If you’re going to reduce horse racing to complete and utter drivel, (“Oh! It’s my first horse race! And all the pretty horsies are GIRLS! And I have a new DRESS!” seemed to be the general focus of the Bravo programming) at least have the decency to allow horsemen to watch the horses – get rid of the ridiculous exclusivity contracts. You can’t tell me that the viewership of HRTV was favorably impacted (and thus, I suppose, inclined to support the advertisers) by the Top Chef competition. My Facebook wall says otherwise, and in 2010, what else do you need in terms of market research?
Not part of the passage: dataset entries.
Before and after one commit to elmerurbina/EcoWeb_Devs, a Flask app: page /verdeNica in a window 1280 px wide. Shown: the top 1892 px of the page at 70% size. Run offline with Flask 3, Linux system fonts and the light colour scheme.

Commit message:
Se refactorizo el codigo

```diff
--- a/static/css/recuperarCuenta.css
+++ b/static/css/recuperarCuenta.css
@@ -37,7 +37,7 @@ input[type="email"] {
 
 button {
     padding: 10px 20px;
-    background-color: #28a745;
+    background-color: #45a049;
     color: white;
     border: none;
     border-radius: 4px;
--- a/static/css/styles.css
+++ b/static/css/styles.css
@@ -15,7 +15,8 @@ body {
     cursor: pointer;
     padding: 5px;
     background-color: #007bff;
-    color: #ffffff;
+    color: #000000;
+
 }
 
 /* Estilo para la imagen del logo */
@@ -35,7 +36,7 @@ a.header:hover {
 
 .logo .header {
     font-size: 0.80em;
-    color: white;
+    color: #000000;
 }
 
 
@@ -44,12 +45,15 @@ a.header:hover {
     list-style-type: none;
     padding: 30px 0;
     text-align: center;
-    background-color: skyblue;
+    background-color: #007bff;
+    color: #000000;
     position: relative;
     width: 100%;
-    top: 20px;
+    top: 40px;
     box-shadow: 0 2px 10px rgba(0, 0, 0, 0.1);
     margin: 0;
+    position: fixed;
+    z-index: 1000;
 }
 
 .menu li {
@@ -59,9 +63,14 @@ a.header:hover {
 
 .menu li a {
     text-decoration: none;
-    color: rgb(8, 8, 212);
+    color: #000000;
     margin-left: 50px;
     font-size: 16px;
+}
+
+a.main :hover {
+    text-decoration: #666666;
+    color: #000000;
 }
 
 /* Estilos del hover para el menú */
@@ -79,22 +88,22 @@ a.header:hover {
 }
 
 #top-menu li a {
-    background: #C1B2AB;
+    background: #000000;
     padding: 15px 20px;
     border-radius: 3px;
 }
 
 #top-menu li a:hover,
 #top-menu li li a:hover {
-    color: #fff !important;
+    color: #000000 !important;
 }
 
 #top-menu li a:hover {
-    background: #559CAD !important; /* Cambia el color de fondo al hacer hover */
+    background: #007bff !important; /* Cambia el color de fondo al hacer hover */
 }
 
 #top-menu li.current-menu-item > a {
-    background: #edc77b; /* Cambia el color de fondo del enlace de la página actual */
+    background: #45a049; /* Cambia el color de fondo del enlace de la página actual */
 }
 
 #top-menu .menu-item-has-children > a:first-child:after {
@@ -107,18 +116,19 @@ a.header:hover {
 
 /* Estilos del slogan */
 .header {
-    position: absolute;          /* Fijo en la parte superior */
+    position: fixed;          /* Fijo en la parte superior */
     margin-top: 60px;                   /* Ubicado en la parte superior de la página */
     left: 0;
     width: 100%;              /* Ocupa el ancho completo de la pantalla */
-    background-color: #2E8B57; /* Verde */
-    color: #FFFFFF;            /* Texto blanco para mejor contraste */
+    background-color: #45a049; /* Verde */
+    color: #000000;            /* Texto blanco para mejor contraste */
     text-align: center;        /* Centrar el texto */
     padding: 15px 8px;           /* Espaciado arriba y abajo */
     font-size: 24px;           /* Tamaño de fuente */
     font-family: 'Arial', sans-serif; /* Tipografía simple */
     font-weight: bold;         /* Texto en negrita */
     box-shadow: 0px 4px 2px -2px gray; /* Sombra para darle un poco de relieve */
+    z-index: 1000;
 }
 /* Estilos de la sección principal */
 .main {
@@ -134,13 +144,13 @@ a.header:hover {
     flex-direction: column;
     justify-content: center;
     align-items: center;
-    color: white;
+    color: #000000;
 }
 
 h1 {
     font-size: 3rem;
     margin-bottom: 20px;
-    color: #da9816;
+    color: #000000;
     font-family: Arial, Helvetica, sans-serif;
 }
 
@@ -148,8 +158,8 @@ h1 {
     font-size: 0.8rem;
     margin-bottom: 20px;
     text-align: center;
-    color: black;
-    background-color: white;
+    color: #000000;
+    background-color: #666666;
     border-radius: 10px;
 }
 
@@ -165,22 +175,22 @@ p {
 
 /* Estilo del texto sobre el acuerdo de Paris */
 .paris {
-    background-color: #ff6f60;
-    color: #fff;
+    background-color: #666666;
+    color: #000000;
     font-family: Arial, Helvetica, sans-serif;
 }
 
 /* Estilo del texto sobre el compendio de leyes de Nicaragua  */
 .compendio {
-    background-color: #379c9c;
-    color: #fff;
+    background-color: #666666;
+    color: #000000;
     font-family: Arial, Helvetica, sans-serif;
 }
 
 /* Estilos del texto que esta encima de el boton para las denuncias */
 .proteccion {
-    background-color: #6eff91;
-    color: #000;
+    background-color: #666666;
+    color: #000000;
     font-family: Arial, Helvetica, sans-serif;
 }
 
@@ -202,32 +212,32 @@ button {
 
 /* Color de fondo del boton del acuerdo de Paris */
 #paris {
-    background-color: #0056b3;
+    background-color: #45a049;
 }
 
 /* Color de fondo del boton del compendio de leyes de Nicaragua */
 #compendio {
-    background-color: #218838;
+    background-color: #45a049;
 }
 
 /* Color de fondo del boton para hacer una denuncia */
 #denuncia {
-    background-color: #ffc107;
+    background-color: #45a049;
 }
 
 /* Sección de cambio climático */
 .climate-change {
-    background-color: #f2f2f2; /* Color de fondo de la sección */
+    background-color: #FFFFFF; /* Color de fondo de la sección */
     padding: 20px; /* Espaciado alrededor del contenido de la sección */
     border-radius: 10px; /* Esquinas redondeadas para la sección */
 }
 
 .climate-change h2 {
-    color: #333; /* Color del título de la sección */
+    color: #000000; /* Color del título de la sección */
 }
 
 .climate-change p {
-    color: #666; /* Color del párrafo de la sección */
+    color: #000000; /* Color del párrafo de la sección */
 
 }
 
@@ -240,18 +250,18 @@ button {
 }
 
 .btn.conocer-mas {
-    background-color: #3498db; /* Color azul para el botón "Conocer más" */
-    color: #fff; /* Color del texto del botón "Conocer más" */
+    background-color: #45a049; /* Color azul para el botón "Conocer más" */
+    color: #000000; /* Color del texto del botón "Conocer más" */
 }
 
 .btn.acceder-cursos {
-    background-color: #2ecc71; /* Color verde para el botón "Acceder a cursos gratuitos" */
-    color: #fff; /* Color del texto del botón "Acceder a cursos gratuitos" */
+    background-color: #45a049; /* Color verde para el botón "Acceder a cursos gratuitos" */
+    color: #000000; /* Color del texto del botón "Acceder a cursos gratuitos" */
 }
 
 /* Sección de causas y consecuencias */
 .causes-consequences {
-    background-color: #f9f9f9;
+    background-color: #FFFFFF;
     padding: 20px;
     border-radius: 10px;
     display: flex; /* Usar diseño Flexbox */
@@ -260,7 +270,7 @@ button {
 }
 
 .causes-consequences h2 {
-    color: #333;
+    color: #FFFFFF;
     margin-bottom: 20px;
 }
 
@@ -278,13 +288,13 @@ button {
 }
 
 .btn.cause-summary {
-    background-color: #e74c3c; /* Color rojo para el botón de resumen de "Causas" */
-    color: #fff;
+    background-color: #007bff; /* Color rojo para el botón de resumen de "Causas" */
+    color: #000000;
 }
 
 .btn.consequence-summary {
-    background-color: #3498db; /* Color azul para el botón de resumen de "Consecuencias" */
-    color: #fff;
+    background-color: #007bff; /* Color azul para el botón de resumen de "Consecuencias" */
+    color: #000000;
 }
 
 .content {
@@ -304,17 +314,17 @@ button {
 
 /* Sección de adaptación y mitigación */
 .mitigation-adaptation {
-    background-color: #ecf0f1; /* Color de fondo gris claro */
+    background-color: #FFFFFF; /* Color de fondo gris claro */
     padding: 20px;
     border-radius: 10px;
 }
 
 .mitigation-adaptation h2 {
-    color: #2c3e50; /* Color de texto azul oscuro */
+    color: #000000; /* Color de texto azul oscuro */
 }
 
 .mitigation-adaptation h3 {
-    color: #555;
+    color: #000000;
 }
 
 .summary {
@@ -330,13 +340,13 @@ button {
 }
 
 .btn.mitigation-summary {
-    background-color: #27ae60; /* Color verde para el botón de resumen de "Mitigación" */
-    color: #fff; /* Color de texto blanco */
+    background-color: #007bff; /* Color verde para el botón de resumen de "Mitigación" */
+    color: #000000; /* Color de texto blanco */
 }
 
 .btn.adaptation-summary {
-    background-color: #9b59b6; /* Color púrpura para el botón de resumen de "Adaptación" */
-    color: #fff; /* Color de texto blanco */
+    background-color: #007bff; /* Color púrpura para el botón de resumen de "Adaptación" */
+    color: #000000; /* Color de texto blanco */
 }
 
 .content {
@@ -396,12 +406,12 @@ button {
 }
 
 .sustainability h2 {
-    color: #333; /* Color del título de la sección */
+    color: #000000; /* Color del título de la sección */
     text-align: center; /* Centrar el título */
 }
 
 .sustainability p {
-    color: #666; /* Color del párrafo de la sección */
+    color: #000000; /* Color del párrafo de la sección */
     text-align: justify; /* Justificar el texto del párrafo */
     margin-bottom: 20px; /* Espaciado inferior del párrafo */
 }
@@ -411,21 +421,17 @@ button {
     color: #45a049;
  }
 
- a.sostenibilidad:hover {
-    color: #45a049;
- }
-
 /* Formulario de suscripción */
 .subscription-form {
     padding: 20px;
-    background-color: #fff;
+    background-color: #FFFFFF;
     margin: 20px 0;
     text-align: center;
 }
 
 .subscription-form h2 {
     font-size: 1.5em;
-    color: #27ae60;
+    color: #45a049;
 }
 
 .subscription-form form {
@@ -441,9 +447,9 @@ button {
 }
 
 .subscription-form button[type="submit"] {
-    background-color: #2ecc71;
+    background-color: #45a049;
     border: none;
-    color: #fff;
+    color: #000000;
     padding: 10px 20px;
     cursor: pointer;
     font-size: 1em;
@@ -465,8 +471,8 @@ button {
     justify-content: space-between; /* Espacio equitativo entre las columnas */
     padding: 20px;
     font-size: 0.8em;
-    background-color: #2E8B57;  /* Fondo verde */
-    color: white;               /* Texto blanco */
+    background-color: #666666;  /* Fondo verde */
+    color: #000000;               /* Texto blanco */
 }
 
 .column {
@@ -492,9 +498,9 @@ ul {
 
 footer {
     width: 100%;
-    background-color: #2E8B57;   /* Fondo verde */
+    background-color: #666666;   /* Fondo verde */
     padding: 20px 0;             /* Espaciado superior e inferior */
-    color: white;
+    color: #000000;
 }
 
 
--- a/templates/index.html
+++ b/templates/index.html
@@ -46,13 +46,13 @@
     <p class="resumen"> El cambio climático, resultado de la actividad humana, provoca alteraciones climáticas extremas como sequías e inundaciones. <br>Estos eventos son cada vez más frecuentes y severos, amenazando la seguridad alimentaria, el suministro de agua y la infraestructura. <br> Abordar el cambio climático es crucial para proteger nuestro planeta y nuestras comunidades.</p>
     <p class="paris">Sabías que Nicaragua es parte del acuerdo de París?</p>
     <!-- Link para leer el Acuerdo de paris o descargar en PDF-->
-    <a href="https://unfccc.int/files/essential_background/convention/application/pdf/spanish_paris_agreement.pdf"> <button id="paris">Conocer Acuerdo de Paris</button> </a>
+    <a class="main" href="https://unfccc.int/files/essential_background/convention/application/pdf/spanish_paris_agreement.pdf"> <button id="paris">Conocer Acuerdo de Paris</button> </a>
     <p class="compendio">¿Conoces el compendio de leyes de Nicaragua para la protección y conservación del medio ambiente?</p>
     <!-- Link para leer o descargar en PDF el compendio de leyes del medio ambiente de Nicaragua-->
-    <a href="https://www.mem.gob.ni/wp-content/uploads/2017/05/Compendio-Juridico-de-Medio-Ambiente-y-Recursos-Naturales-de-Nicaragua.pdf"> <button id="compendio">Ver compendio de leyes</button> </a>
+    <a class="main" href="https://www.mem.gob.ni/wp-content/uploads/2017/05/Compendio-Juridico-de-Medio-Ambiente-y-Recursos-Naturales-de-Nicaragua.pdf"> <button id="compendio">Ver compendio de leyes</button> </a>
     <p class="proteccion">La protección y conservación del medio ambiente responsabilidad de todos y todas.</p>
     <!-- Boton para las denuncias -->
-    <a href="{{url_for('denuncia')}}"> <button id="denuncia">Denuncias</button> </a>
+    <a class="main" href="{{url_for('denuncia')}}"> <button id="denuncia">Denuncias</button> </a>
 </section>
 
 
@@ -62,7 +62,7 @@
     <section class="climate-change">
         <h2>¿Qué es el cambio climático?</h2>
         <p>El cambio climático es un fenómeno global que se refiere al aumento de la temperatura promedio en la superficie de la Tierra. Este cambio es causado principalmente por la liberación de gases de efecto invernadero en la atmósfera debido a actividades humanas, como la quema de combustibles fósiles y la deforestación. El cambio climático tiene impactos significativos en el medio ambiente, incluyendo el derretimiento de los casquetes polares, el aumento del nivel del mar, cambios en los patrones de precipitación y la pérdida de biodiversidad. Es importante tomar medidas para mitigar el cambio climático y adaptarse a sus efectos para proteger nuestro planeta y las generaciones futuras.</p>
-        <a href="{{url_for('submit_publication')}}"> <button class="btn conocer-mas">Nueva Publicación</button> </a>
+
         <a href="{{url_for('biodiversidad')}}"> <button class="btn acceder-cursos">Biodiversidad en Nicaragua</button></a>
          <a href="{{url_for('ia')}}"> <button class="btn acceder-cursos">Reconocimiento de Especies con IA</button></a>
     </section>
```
The Kentucky Derby coverage appeared even less promising – the promos being run for some television host “on the catwalk” threw me completely. There’s a catwalk? Where, from the finish line to the winner’s circle? In the paddock? The only fashion I’m interested in are the silks and blinkers parading before the stands before post time. In the end, I went out and rode Final Call in the ninety minutes between the races, and went inside ten minutes before post.
Evans told the New York Times, that NBC “changed the way horse racing is presented.” And while horse racing certainly doesn’t need to be presented as a sport of hardened, gritty chain-smokers in a dimly lit, cavernous hall filled with television monitors (maybe the race tracks could make more of a effort not to, you know, actually look like this, just to help out) I strongly disagree that horse racing should be reduced to advertising for reality television and cooking shows, hosted by people that have never seen a race.
There’s so much beauty in racing, and it is strange to me that only racing fans¸ the supposed hardened, gritty chain-smokers, are the ones that see this. Why are we the only ones that see the hugs, arms wrapped around the necks of those vicious, dangerous racehorses, as they dangle their heads into the shedrow, looking expectantly for their next carrot? Why are we the only ones that appreciate the delicate balance of tack and horse, the bitting and bridling, the hoods and the blankets, that trainers use to attempt to cool hot hearts and fan the flames of delicate ones, to try to keep up with the vagaries of the racehorse mind? Why can only we see the skipping delight of a horse that loves a racetrack, or the impossible athleticism of the flying lead change? Do the networks and the racing executives truly believe that these elegant moments cannot be distilled for a network audience?
Gloss over the horses, gloss over the people that love them and make them great, and gloss over the heart of racing. It continues to be a marginalized, stereotyped, sidelined sport. The glory days of racing were not just about the movie stars building racetracks and standing in the paddock in tailored clothes. They, too, were about the horses. Anyone who has seen the memorabilia from the early twentieth century can tell you that! No one bought a plate with a painting of War Admiral’s stately profile on it, or ceramic coasters with Seabiscuit’s face, because they wanted to remember the Top Chef competition that preceded the race. They admired the horse. Racing is about horses. Horses are one of the most loved and culturally significant animals in Western Civilization. I fail to see why this connection cannot be brought home to a television audience.
And for heaven’s sake, stop associating the leanest and meanest of Thoroughbreds with feather boas and cooking grits. Today a filly, tomorrow a Boss Mare, always a racehorse. Don’t talk down to a filly.